|Photo of nephrons by eLife Journal.|
The Dunedin longitudinal study showed that research participants with higher creatinine clearance levels had better health overall.
Nevertheless, kidney function does slow down a little as we age.
However, not every older adult is destined for kidney dialysis.
This post is part of a series on biomarkers of health and longevity.
Monitoring kidney function is important.
[Note: This post does not offer medical advice; its purpose is only to increase awareness. If you have any concerns about your kidney health, please see a licensed medical professional.]
Sometime, people with diminishing kidney function show symptoms, which may include itching, loss of appetite, vomiting, weakness and flu-like symptoms.
Other people can have slowing kidney function without visible symptoms. One of several tests of the urine or blood can be vital to maintaining kidney function.
One such test is creatinine clearance.
What Is Creatinine and How Does the Body Dispose of It?
Creatinine is a waste product from normal breakdown of muscle tissue. The kidneys filter creatinine out of the blood and dispose of creatinine through the urine. More specifically, the nephrons within the kidney do the filtering. See the beautiful photo above for a digital image of just two of the approximately million nephrons of the kidney.
Here is a 3 minute video that describes kidney function. Listen for "creatinine" in the list of waste products:
This creatinine clearance test requires that urine be collected over a 24 hour period and submitted to a lab. Normal creatinine clearance is 88-mL/min for healthy women and 97-137 mL/min for healthy men.
A related kidney test is glomural filtration rate (GFR), which is measured more conveniently by one blood draw. Healthy levels fall somewhere in the neighborhood of 80 to 120.
What constitutes a healthy rate depends on the person's muscle mass, their body size, their activity level, and their medications.
According to the National Kidney Foundation, people in their 20s on the average have a GFR of 116; people 70 and over on the average have a GFR of 75.
|Click to to Enlarge This Chart. |
Image from a document by Fox & Spach.
Tips for Kidney Health
Although there can be a variety of causes of waning kidney function (diabetes being the most common), these are some suggestions for maintaining healthy kidneys:
- Healthy diet
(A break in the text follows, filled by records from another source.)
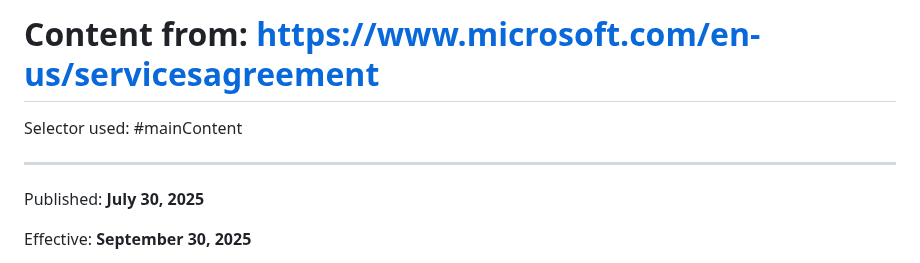
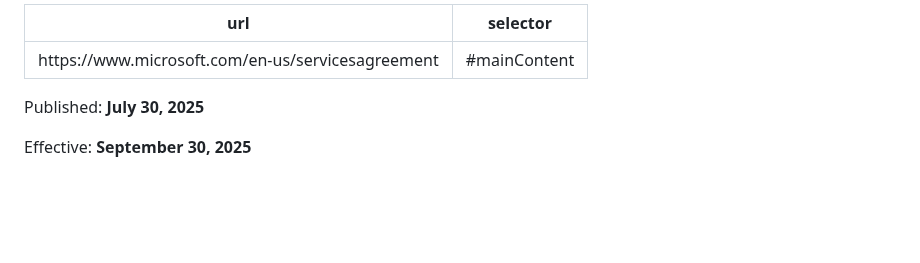
Before and after one commit to weitzman/difficode, a Markdown page: agreements/microsoft/services-agreement.md, the part around the change. Drawn GitHub-style; blank space fills up the shorter version.

Commit message:
📄 Microsoft updates metadata format in agreement

```diff
--- a/agreements/microsoft/services-agreement.md
+++ b/agreements/microsoft/services-agreement.md
@@ -1,7 +1,6 @@
-# Content from: https://www.microsoft.com/en-us/servicesagreement
-
-Selector used: #mainContent
-
+---
+url: "https://www.microsoft.com/en-us/servicesagreement"
+selector: "#mainContent"
 ---
 
 Published: **July 30, 2025**
```
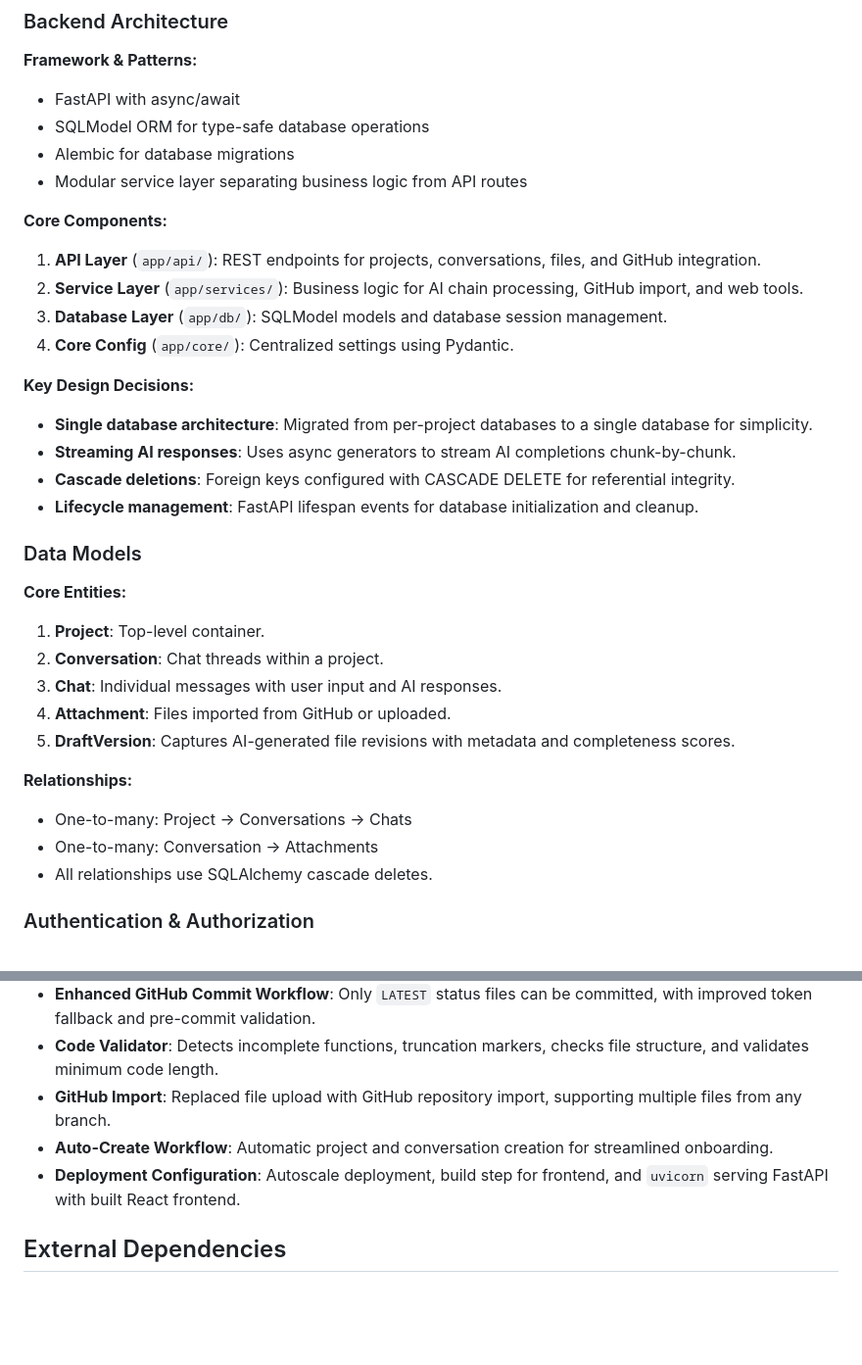
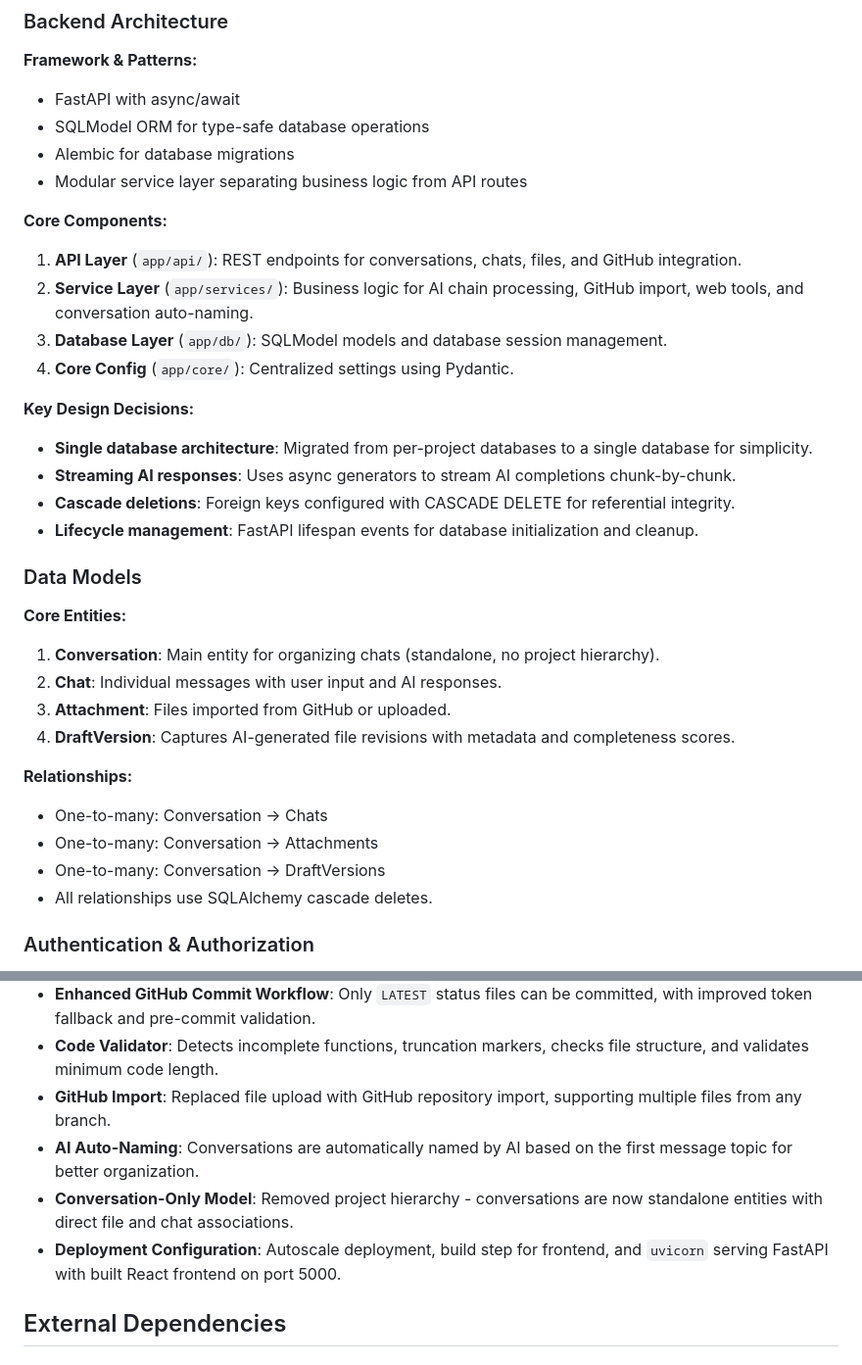
Before and after one commit to ysjaya/aiubot, a Markdown page: replit.md, 2 parts joined by grey strips. Shown at 98% size. Rendered like a GitHub page; blank space fills up the shorter version.

Commit message:
Rename conversations automatically and remove project structure
Removes project hierarchy, making conversations standalone entities. Implements AI-powered auto-naming for conversations based on their initial content. Updates database schema to reflect these changes, ensuring data integrity and proper cascade deletes for related entities. Modifies API layer and service layer to accommodate the new conversation-centric model.

Replit-Commit-Author: Agent
Replit-Commit-Session-Id: 836cd10d-e5d7-464b-a22a-3c450b2f17f4
Replit-Commit-Checkpoint-Type: full_checkpoint

```diff
--- a/replit.md
+++ b/replit.md
@@ -33,8 +33,8 @@ Preferred communication style: Simple, everyday language.
 - Modular service layer separating business logic from API routes
 
 **Core Components:**
-1. **API Layer** (`app/api/`): REST endpoints for projects, conversations, files, and GitHub integration.
-2. **Service Layer** (`app/services/`): Business logic for AI chain processing, GitHub import, and web tools.
+1. **API Layer** (`app/api/`): REST endpoints for conversations, chats, files, and GitHub integration.
+2. **Service Layer** (`app/services/`): Business logic for AI chain processing, GitHub import, web tools, and conversation auto-naming.
 3. **Database Layer** (`app/db/`): SQLModel models and database session management.
 4. **Core Config** (`app/core/`): Centralized settings using Pydantic.
 
@@ -47,15 +47,15 @@ Preferred communication style: Simple, everyday language.
 ### Data Models
 
 **Core Entities:**
-1. **Project**: Top-level container.
-2. **Conversation**: Chat threads within a project.
-3. **Chat**: Individual messages with user input and AI responses.
-4. **Attachment**: Files imported from GitHub or uploaded.
-5. **DraftVersion**: Captures AI-generated file revisions with metadata and completeness scores.
+1. **Conversation**: Main entity for organizing chats (standalone, no project hierarchy).
+2. **Chat**: Individual messages with user input and AI responses.
+3. **Attachment**: Files imported from GitHub or uploaded.
+4. **DraftVersion**: Captures AI-generated file revisions with metadata and completeness scores.
 
 **Relationships:**
-- One-to-many: Project → Conversations → Chats
+- One-to-many: Conversation → Chats
 - One-to-many: Conversation → Attachments
+- One-to-many: Conversation → DraftVersions
 - All relationships use SQLAlchemy cascade deletes.
 
 ### Authentication & Authorization
@@ -78,8 +78,9 @@ Preferred communication style: Simple, everyday language.
 - **Enhanced GitHub Commit Workflow**: Only `LATEST` status files can be committed, with improved token fallback and pre-commit validation.
 - **Code Validator**: Detects incomplete functions, truncation markers, checks file structure, and validates minimum code length.
 - **GitHub Import**: Replaced file upload with GitHub repository import, supporting multiple files from any branch.
-- **Auto-Create Workflow**: Automatic project and conversation creation for streamlined onboarding.
-- **Deployment Configuration**: Autoscale deployment, build step for frontend, and `uvicorn` serving FastAPI with built React frontend.
+- **AI Auto-Naming**: Conversations are automatically named by AI based on the first message topic for better organization.
+- **Conversation-Only Model**: Removed project hierarchy - conversations are now standalone entities with direct file and chat associations.
+- **Deployment Configuration**: Autoscale deployment, build step for frontend, and `uvicorn` serving FastAPI with built React frontend on port 5000.
 
 ## External Dependencies
 
```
- Regular exercise
- Proper blood sugar levels
- Proper blood pressure
- Adequate fluid intake
- Smoking cessation
- Limited over-the-counter drugs (such as acetaminophen), which can damage kidneys